* [PROBLEM]: If a line in the entries below holds the string "next", copy it.

======

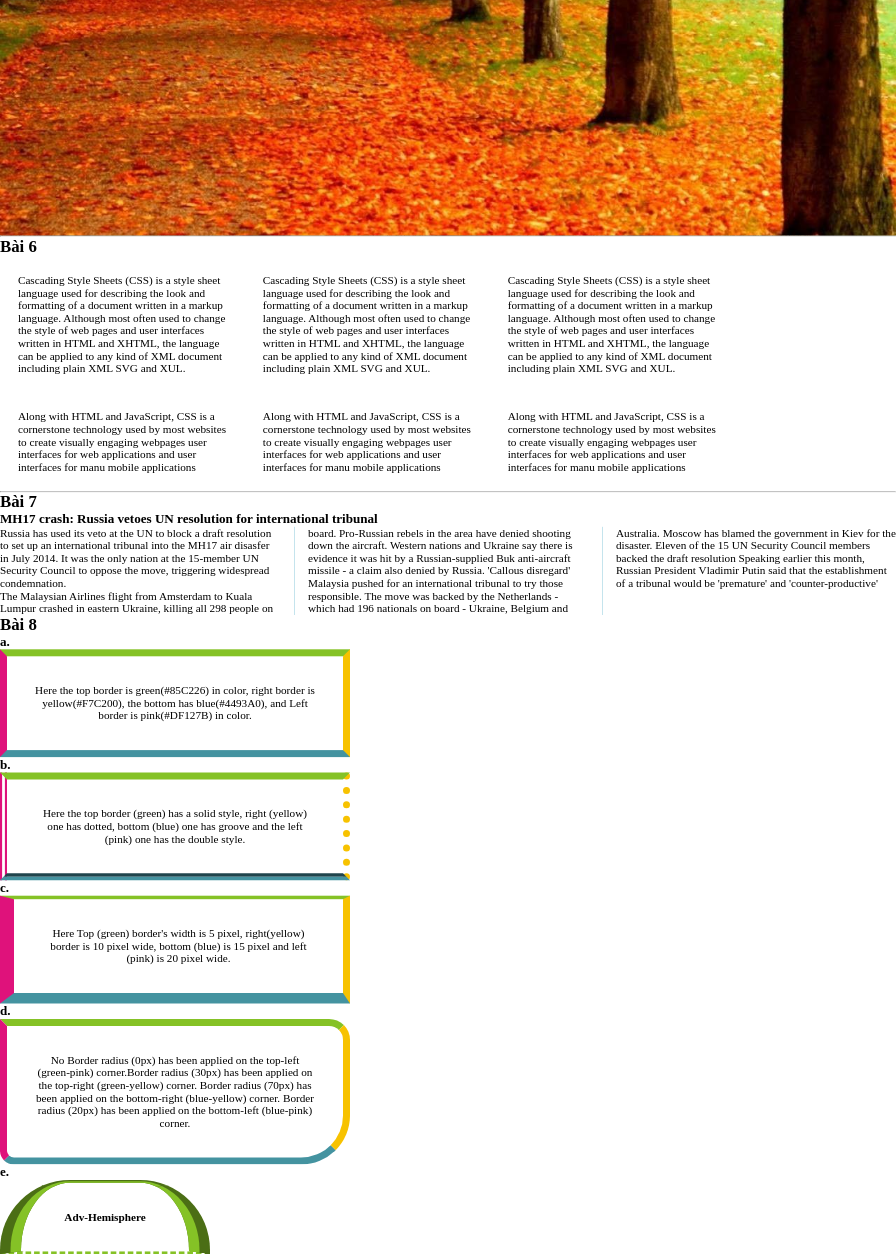
Repository: hoangnguyen1903/STT_21084321_NguyenHuyHoang_DHKHMT17B
Page: html/index.html
An editor plug-in stored every save of this project. The page is shown before and after the next save, followed by the edit.
The browser window is 1280 px wide. The pictures show the part of the page from y = 1621 to 3541 px (the page is 3413 px tall before and 3541 px after), at 70% of full size.

Above is the page before, as saved 2023-03-03 14:55:49.

After the next save:
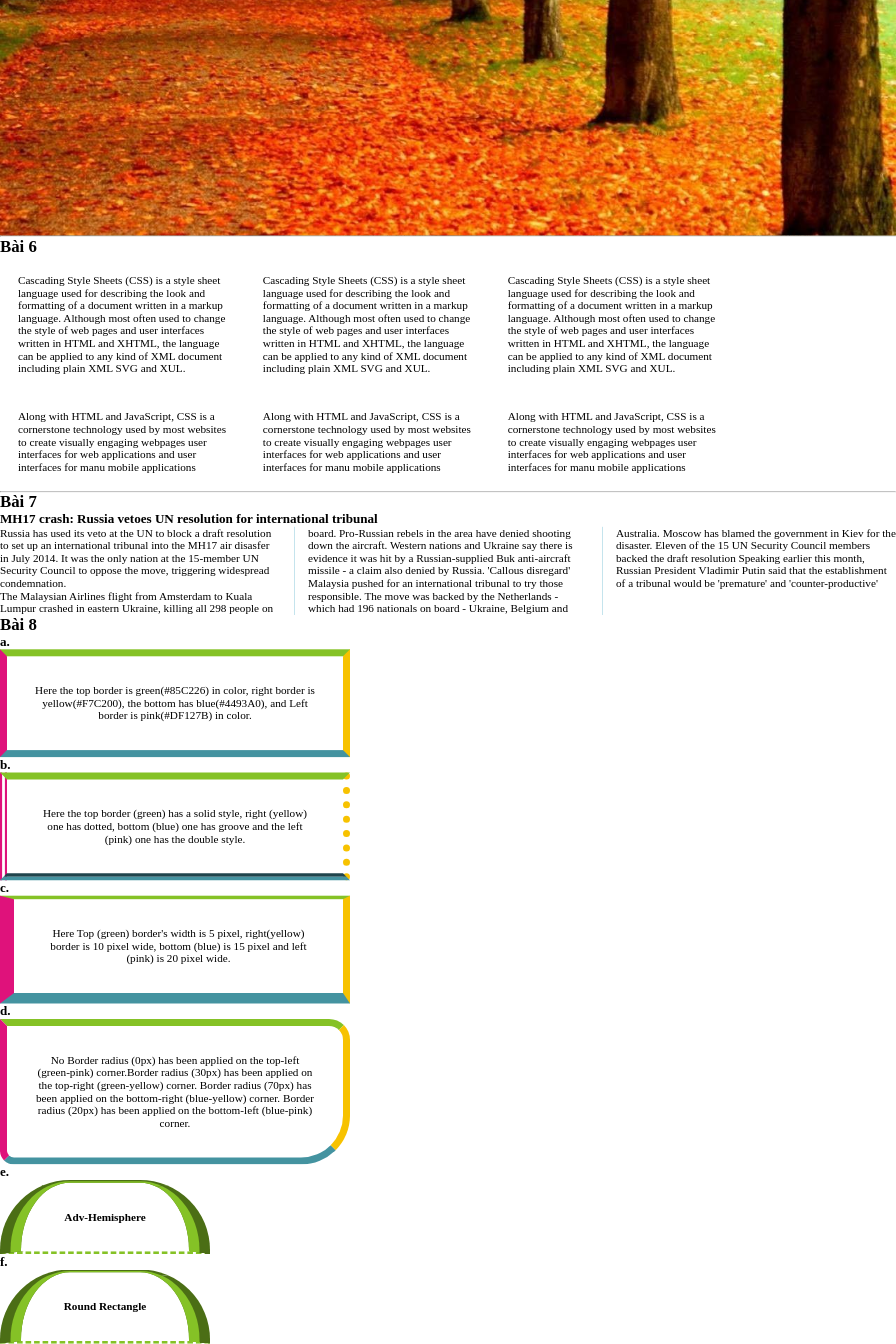
Saved 52 s later.
--- a/html/index.html
+++ b/html/index.html
@@ -605,6 +605,8 @@
       </div>
       <h3><b>e.</b></h3>
       <div class="bai8e">Adv-Hemisphere</div>
+      <h3><b>f.</b></h3>
+      <div class="bai8e">Round Rectangle</div>
     </div>
   </body>
 </html>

======

* [YOUR RESPONSE]:
An editor plug-in stored every save of this project. The page is shown before and after the next save, followed by the edit.
After the next save:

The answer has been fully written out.